‘I saw them yesterday between the hours of 8 and 12 in the morning coming in bodies from all quarters . . . making in all a body upwards of 2000’
Extract taken from The Scottish Clearances: A History of the Dispossessed, 1600-1900
By Tom Devine
Published by Allen Lane
Part of the answer might be found in the economic sphere. By the early eighteenth century the big cattle farms were beginning to encroach on, and enclose, open or common grazing grounds, the ‘commonties’ referred to earlier in the chapter. That process would have proven a serious threat to peasant communities which were not subject to direct eviction. They would have experienced profound problems from strategies which menaced the tight margins of their household economies.
The slender balance between subsistence and shortage might have been squeezed by the annexation of common lands. Again, there is evidence that not only landowners but tenant farmers had tried to exploit the new post-Union market opportunities in the cattle trade. Some had invested in more stock because of those possibilities. Now, however, as ‘parking’ intensified, they stood to lose the vitally important access to the common grazings for the livestock they had purchased at great risk. For them and their families, descent into penury and beggary might follow.
There was also the economic context of the Galloway clearances to be considered. As argued in Chapter 4, in parts of the central and eastern Borders, the dispossession of small tenants and cottars to make way for larger sheep runs was paralleled by the growth of cottage industry and employment opportunities for the displaced in the towns of Kelso, Hawick, Selkirk and Jedburgh. But these alternatives were not available to anything like the same extent in Galloway, where woollen working and other manufactures were much less developed. It is likely, therefore, that the poorer rural communities in the western Borders were faced with a much narrower set of options: acceptance of ‘parking’ and eventual likely eviction, or violent resistance in an attempt to reverse the transformation of the old agrarian society. . .

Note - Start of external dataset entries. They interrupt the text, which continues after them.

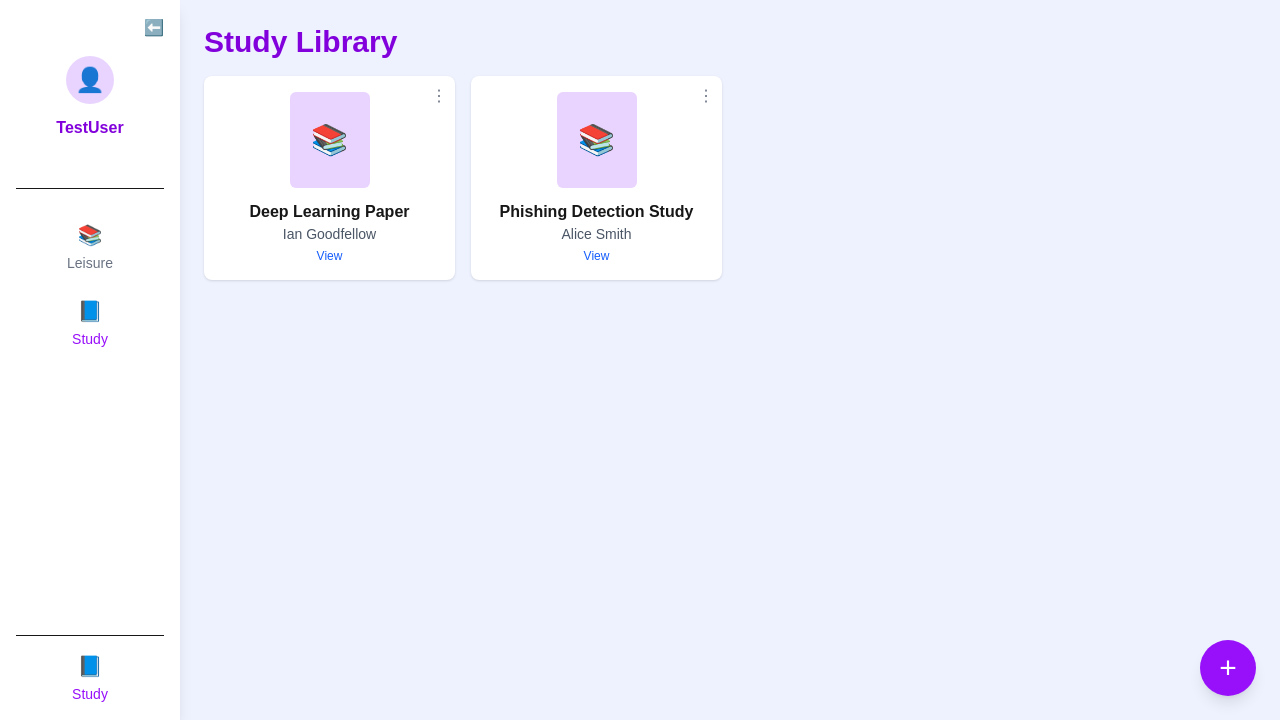
Repository: ramosfranz/bookie
Page: /dashboard
The author's editor kept a copy of each file at every save. The page is drawn from the files as they stood at one save, then again after the next save.
The browser window is 1280 px wide. The pictures show the whole page.
The project was rebuilt for these pictures with package versions that can differ from the ones it lists, and the page was loaded fresh each time. The framework's server and built-in components were replaced by stand-ins that run in the browser. Also part of the build but not shown: next.config.ts.

Above is the page before, as saved 2025-11-20 12:47:20.

After the next save:
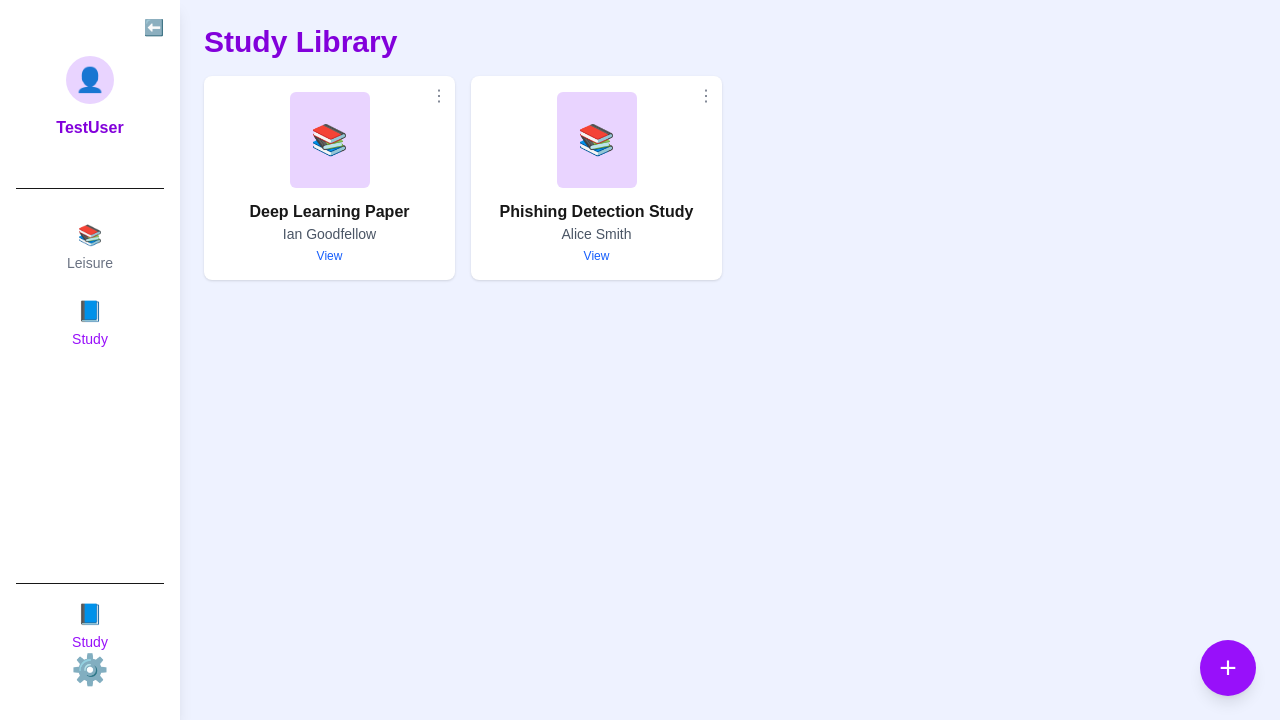
Saved 7 s later.
--- a/src/app/dashboard/page.tsx
+++ b/src/app/dashboard/page.tsx
@@ -167,6 +167,9 @@ const [isCollapsed, setIsCollapsed] = useState(false);
   {!isCollapsed && <span className="text-sm mt-1">Study</span>}
 </button>
 
+<button className="text-gray-500 hover:text-gray-700 text-3xl mb-4">
+  ⚙️
+</button>
 
     </aside>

In addition, however, we also need to probe the complex world of west Border political and religious history in order to provide a comprehensive explanation for the Levellers’ Revolt. Arguably it is there that the distinctive origins of the disturbances can be found. Several aspects of the recent Galloway past are relevant to the analysis. The long Covenanting tradition of south-west Scotland was important. The restoration of King Charles II in 1660 led once again to the rule of bishops in the Presbyterian church. This action was thought heretical and oppressive by many pious communities and their ministers, and in open conflict with the sacred Covenants between Christ and his church established during the civil wars of the 1640s. As a result, many clergymen left their parishes and held alternative open-air services or conventicles. These were soon outlawed by the state as treason and the army then enforced the will of the King, often in a particularly brutal fashion. This period, known as the ‘Killing Times’, is still marked in the countryside around Wigtown, Kirkcudbright and Dumfries by the many memorials to the martyrs who defied the civil authorities and faithfully clung to their ideals despite savage state oppression. Galloway remained a hotbed of Covenanting activity despite the draconian policies of the monarchy.
Not surprisingly, the majority of the population were therefore enthusiastic about the removal of the Stuart king, James VII and II, in the ‘Glorious Revolution’ of 1688–9. But then the Jacobite Rising of 1715 rekindled the old fears of a Stuart counter-revolution. Bitter memories were revived, not simply of the Killing Times, but also of the many years of Presbyterian struggle between the signing of the National Covenant in 1638 and the Revolution of 1688.
The Scottish Clearances: A History of the Dispossessed, 1600-1900 by Tom Devine is published by Allen Lane, priced £25.00